__Exercise directions__: Tally the lines in the material below that hold the string "changed" and report the tally alone.
__________
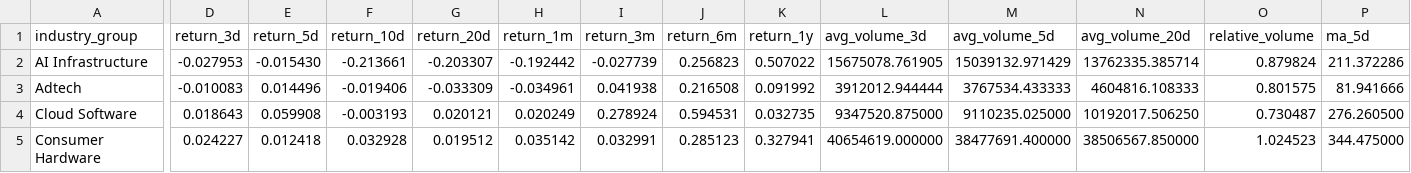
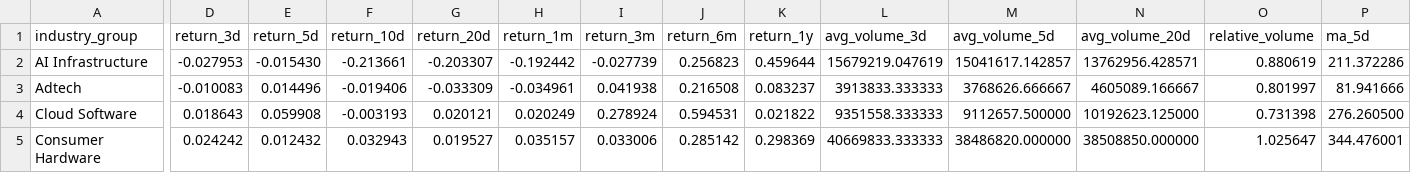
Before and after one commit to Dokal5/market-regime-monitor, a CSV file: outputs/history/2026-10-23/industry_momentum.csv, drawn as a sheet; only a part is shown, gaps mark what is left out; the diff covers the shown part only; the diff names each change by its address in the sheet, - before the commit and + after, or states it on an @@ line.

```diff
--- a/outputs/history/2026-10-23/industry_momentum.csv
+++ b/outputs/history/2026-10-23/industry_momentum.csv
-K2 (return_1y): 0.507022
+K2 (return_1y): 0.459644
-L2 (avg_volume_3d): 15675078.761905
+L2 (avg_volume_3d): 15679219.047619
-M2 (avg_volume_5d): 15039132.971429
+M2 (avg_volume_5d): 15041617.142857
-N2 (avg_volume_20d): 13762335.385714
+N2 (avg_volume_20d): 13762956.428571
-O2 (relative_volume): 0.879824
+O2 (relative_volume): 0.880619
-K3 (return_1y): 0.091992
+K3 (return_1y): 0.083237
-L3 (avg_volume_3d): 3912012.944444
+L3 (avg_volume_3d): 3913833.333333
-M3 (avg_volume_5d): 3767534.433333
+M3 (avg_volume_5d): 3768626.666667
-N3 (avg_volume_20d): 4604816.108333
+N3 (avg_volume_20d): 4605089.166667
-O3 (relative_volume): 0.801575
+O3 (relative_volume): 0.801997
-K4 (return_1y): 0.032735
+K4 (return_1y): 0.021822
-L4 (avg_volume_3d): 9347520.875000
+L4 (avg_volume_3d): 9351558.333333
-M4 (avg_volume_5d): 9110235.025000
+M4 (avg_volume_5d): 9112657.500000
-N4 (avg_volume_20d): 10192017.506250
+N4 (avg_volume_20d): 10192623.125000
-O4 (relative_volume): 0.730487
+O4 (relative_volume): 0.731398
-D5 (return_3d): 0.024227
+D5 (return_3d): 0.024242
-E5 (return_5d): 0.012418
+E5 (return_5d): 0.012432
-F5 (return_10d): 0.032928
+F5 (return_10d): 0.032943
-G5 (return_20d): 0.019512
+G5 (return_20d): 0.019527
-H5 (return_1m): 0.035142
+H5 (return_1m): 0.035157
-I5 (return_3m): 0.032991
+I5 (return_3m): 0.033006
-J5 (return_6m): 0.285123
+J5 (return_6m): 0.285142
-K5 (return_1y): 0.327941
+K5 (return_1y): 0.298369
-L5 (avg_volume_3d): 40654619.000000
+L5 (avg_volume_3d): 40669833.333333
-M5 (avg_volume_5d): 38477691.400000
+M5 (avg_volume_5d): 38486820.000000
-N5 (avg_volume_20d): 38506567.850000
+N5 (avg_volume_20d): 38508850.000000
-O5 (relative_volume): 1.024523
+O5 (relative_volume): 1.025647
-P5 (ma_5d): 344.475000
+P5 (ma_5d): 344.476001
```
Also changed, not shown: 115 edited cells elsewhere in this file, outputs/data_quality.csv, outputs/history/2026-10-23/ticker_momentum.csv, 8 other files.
__________
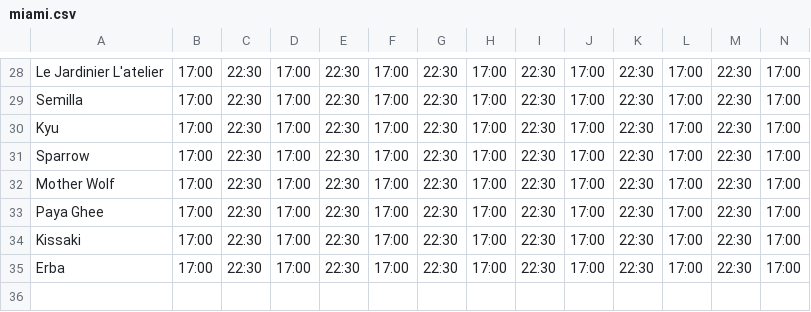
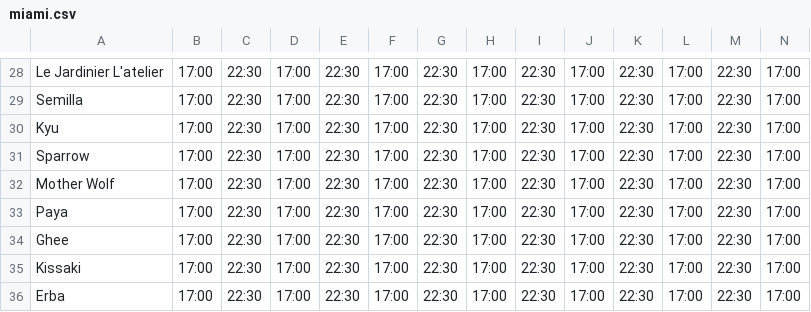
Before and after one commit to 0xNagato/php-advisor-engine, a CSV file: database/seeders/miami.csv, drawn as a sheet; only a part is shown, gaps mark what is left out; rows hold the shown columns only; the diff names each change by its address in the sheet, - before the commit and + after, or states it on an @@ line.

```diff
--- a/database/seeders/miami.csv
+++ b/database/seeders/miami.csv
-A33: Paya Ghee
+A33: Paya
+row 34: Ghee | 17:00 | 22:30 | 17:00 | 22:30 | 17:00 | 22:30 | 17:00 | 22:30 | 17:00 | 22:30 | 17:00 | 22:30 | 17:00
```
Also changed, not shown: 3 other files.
__________
__Exercise response__: 2